YOUR OBJECTIVE:
Exactly as written, retype all of the records that come next.
-------- MATERIAL FOR THIS EXERCISE --------
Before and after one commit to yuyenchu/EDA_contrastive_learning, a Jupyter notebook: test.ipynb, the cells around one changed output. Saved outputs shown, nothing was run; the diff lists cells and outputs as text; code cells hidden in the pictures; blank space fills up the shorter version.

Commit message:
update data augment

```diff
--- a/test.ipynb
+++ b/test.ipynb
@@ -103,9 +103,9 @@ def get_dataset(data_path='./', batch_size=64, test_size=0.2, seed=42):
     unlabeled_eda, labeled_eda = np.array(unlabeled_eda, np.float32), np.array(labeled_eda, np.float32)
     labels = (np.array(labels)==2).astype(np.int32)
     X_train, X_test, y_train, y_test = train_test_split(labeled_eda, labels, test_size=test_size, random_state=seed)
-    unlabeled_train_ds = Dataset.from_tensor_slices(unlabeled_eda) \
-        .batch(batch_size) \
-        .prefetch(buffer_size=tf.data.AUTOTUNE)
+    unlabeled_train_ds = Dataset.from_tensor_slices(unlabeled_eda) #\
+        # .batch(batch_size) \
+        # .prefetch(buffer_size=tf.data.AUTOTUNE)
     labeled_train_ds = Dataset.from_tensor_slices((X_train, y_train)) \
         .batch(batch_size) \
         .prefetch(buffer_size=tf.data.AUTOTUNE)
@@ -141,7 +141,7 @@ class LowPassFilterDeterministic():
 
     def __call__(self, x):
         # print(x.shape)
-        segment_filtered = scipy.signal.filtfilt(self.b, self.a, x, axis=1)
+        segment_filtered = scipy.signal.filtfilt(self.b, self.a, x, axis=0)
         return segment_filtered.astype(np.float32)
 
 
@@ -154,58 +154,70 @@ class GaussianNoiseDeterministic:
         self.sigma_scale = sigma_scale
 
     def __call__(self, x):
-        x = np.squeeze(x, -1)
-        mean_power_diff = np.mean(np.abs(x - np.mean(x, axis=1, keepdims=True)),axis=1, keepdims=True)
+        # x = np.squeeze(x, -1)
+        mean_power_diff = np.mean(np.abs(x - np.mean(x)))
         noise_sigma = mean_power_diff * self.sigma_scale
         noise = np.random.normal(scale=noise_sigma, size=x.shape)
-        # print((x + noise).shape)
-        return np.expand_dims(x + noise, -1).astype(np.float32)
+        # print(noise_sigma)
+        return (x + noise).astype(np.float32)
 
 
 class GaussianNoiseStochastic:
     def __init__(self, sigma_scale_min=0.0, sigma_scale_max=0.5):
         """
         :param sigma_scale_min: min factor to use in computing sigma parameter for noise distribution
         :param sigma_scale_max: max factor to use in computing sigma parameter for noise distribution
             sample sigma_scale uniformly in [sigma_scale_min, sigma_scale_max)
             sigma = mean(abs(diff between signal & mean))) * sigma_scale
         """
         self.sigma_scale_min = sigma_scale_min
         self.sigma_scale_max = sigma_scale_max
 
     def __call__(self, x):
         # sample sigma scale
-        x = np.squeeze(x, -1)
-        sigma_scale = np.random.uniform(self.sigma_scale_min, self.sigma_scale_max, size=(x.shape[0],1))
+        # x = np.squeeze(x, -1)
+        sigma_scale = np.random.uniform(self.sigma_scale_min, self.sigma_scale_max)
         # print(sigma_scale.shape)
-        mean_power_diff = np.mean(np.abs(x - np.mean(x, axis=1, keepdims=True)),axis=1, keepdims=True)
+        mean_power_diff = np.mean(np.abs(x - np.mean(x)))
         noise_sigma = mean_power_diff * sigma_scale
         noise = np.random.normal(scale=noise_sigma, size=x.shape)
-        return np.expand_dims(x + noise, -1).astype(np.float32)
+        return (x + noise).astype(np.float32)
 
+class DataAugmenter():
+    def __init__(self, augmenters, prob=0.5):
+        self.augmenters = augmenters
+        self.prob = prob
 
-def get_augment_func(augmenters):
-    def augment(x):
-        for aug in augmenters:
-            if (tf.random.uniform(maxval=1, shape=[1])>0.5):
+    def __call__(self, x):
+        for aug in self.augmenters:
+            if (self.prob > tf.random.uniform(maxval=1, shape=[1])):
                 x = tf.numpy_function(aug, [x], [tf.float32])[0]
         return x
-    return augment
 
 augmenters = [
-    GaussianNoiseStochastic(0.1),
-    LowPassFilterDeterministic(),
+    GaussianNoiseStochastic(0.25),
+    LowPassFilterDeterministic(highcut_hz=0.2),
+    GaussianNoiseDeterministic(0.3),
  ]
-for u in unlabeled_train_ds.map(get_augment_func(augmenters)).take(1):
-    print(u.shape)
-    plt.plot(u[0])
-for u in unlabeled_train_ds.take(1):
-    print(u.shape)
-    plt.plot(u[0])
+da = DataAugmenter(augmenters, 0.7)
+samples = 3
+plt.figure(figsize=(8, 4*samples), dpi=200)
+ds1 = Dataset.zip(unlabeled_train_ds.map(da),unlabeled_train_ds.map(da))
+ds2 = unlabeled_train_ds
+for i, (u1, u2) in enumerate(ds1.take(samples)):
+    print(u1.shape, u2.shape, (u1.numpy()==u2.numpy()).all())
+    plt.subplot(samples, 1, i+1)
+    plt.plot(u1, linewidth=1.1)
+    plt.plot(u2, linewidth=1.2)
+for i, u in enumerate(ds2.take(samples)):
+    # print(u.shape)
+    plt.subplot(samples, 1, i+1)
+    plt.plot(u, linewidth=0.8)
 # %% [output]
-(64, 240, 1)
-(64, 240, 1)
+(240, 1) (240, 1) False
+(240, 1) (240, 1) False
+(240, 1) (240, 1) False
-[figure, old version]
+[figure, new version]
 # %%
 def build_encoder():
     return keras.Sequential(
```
--------
WRITTEN SOLUTION:
Before and after one commit to yuyenchu/EDA_contrastive_learning, a Jupyter notebook: test.ipynb, the cells around one changed output. Saved outputs shown, nothing was run; the diff lists cells and outputs as text; code cells hidden in the pictures; blank space fills up the shorter version.

Commit message:
update data augment

```diff
--- a/test.ipynb
+++ b/test.ipynb
@@ -103,9 +103,9 @@ def get_dataset(data_path='./', batch_size=64, test_size=0.2, seed=42):
     unlabeled_eda, labeled_eda = np.array(unlabeled_eda, np.float32), np.array(labeled_eda, np.float32)
     labels = (np.array(labels)==2).astype(np.int32)
     X_train, X_test, y_train, y_test = train_test_split(labeled_eda, labels, test_size=test_size, random_state=seed)
-    unlabeled_train_ds = Dataset.from_tensor_slices(unlabeled_eda) \
-        .batch(batch_size) \
-        .prefetch(buffer_size=tf.data.AUTOTUNE)
+    unlabeled_train_ds = Dataset.from_tensor_slices(unlabeled_eda) #\
+        # .batch(batch_size) \
+        # .prefetch(buffer_size=tf.data.AUTOTUNE)
     labeled_train_ds = Dataset.from_tensor_slices((X_train, y_train)) \
         .batch(batch_size) \
         .prefetch(buffer_size=tf.data.AUTOTUNE)
@@ -141,7 +141,7 @@ class LowPassFilterDeterministic():
 
     def __call__(self, x):
         # print(x.shape)
-        segment_filtered = scipy.signal.filtfilt(self.b, self.a, x, axis=1)
+        segment_filtered = scipy.signal.filtfilt(self.b, self.a, x, axis=0)
         return segment_filtered.astype(np.float32)
 
 
@@ -154,58 +154,70 @@ class GaussianNoiseDeterministic:
         self.sigma_scale = sigma_scale
 
     def __call__(self, x):
-        x = np.squeeze(x, -1)
-        mean_power_diff = np.mean(np.abs(x - np.mean(x, axis=1, keepdims=True)),axis=1, keepdims=True)
+        # x = np.squeeze(x, -1)
+        mean_power_diff = np.mean(np.abs(x - np.mean(x)))
         noise_sigma = mean_power_diff * self.sigma_scale
         noise = np.random.normal(scale=noise_sigma, size=x.shape)
-        # print((x + noise).shape)
-        return np.expand_dims(x + noise, -1).astype(np.float32)
+        # print(noise_sigma)
+        return (x + noise).astype(np.float32)
 
 
 class GaussianNoiseStochastic:
     def __init__(self, sigma_scale_min=0.0, sigma_scale_max=0.5):
         """
         :param sigma_scale_min: min factor to use in computing sigma parameter for noise distribution
         :param sigma_scale_max: max factor to use in computing sigma parameter for noise distribution
             sample sigma_scale uniformly in [sigma_scale_min, sigma_scale_max)
             sigma = mean(abs(diff between signal & mean))) * sigma_scale
         """
         self.sigma_scale_min = sigma_scale_min
         self.sigma_scale_max = sigma_scale_max
 
     def __call__(self, x):
         # sample sigma scale
-        x = np.squeeze(x, -1)
-        sigma_scale = np.random.uniform(self.sigma_scale_min, self.sigma_scale_max, size=(x.shape[0],1))
+        # x = np.squeeze(x, -1)
+        sigma_scale = np.random.uniform(self.sigma_scale_min, self.sigma_scale_max)
         # print(sigma_scale.shape)
-        mean_power_diff = np.mean(np.abs(x - np.mean(x, axis=1, keepdims=True)),axis=1, keepdims=True)
+        mean_power_diff = np.mean(np.abs(x - np.mean(x)))
         noise_sigma = mean_power_diff * sigma_scale
         noise = np.random.normal(scale=noise_sigma, size=x.shape)
-        return np.expand_dims(x + noise, -1).astype(np.float32)
+        return (x + noise).astype(np.float32)
 
+class DataAugmenter():
+    def __init__(self, augmenters, prob=0.5):
+        self.augmenters = augmenters
+        self.prob = prob
 
-def get_augment_func(augmenters):
-    def augment(x):
-        for aug in augmenters:
-            if (tf.random.uniform(maxval=1, shape=[1])>0.5):
+    def __call__(self, x):
+        for aug in self.augmenters:
+            if (self.prob > tf.random.uniform(maxval=1, shape=[1])):
                 x = tf.numpy_function(aug, [x], [tf.float32])[0]
         return x
-    return augment
 
 augmenters = [
-    GaussianNoiseStochastic(0.1),
-    LowPassFilterDeterministic(),
+    GaussianNoiseStochastic(0.25),
+    LowPassFilterDeterministic(highcut_hz=0.2),
+    GaussianNoiseDeterministic(0.3),
  ]
-for u in unlabeled_train_ds.map(get_augment_func(augmenters)).take(1):
-    print(u.shape)
-    plt.plot(u[0])
-for u in unlabeled_train_ds.take(1):
-    print(u.shape)
-    plt.plot(u[0])
+da = DataAugmenter(augmenters, 0.7)
+samples = 3
+plt.figure(figsize=(8, 4*samples), dpi=200)
+ds1 = Dataset.zip(unlabeled_train_ds.map(da),unlabeled_train_ds.map(da))
+ds2 = unlabeled_train_ds
+for i, (u1, u2) in enumerate(ds1.take(samples)):
+    print(u1.shape, u2.shape, (u1.numpy()==u2.numpy()).all())
+    plt.subplot(samples, 1, i+1)
+    plt.plot(u1, linewidth=1.1)
+    plt.plot(u2, linewidth=1.2)
+for i, u in enumerate(ds2.take(samples)):
+    # print(u.shape)
+    plt.subplot(samples, 1, i+1)
+    plt.plot(u, linewidth=0.8)
 # %% [output]
-(64, 240, 1)
-(64, 240, 1)
+(240, 1) (240, 1) False
+(240, 1) (240, 1) False
+(240, 1) (240, 1) False
-[figure, old version]
+[figure, new version]
 # %%
 def build_encoder():
     return keras.Sequential(
```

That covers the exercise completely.